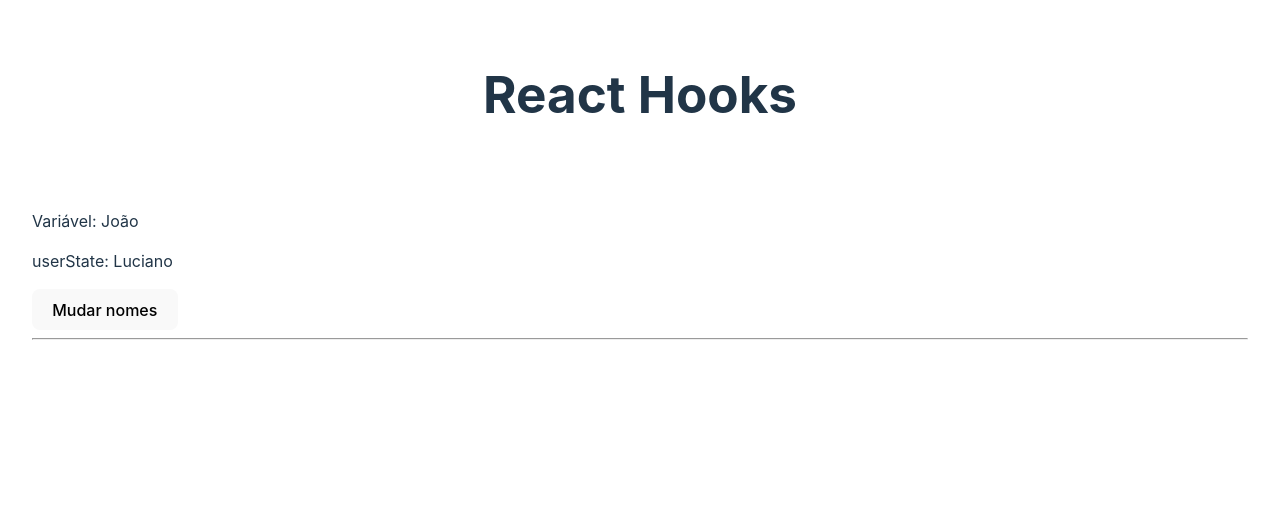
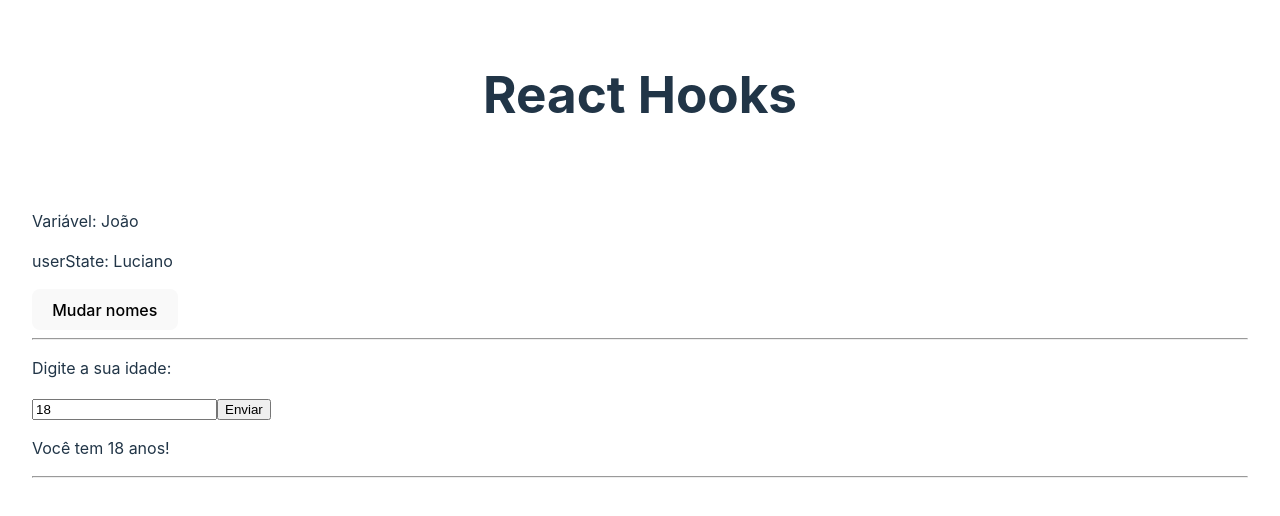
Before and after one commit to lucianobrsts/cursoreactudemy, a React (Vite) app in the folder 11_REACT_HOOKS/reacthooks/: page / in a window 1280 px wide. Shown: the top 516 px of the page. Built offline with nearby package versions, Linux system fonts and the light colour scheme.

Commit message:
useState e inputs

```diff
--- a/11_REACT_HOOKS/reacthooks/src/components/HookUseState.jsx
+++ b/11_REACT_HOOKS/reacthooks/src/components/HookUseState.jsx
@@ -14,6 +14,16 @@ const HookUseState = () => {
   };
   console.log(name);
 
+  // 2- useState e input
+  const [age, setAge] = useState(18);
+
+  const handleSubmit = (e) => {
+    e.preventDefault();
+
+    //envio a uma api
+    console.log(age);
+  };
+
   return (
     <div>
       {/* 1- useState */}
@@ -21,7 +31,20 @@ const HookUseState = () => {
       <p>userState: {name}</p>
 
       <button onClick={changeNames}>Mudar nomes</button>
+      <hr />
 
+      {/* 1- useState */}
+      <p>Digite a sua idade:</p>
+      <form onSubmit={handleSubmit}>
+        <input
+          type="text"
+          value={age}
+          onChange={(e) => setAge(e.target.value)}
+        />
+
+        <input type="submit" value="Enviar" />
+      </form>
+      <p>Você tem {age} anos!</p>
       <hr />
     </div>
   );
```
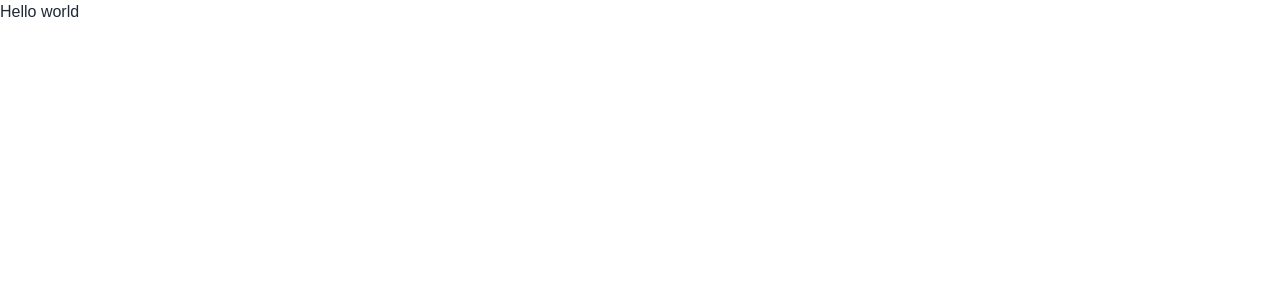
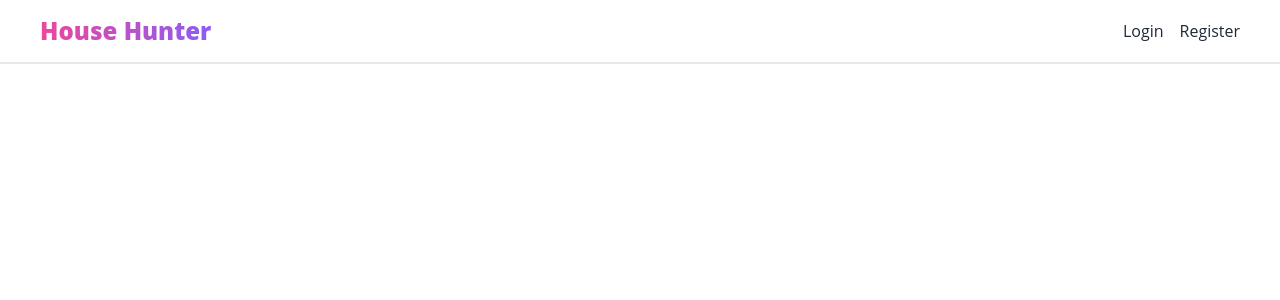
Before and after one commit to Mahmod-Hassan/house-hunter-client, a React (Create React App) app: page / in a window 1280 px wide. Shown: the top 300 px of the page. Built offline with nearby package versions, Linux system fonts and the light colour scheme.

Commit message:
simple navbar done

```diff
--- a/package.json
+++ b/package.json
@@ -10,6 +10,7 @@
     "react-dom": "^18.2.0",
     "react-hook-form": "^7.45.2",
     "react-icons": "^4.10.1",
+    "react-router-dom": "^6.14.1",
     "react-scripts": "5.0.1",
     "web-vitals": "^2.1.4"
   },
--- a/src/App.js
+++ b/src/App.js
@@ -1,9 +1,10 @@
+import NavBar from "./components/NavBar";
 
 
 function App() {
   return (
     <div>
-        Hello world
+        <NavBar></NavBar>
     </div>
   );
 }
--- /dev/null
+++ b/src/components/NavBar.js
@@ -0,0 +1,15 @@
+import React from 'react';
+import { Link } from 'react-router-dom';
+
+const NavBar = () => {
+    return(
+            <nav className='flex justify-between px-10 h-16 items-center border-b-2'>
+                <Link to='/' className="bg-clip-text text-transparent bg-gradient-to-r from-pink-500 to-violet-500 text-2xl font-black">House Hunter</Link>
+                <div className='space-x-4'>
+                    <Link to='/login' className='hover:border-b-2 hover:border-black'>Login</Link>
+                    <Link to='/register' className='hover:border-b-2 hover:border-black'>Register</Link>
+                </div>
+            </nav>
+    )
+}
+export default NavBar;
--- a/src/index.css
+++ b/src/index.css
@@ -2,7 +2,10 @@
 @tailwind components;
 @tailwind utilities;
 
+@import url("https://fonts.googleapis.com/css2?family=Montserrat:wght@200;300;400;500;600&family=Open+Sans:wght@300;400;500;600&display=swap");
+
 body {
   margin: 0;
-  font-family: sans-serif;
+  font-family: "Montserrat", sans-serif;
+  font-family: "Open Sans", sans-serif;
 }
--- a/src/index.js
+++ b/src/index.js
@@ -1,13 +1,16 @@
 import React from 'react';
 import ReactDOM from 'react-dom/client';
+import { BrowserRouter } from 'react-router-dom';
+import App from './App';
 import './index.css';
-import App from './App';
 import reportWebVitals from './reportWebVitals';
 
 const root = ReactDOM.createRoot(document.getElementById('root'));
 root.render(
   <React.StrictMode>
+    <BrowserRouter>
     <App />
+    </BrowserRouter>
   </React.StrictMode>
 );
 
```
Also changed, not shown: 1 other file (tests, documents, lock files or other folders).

---

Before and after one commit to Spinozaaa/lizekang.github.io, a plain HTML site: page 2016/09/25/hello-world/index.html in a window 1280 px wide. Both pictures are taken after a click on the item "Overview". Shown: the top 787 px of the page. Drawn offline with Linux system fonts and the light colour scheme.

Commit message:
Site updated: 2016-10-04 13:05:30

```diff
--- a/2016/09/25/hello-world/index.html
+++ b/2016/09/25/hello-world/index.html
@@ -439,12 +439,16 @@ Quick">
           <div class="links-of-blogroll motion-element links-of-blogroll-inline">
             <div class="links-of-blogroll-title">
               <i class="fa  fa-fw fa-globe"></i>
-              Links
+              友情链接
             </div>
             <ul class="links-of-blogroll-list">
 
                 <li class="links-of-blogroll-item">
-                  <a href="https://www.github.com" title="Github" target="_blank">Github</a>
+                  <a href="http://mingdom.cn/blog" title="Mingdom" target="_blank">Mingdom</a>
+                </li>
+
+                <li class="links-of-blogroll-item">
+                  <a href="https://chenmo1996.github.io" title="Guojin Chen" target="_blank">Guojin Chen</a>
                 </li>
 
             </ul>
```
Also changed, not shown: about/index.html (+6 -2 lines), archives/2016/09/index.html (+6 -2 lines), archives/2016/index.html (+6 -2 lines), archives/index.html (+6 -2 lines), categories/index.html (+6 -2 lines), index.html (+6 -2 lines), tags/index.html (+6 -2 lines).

■ **Task instructions**
Tally the lines in the records that contain the word "type"; the answer is that number and nothing more.

■ **Answer space**
2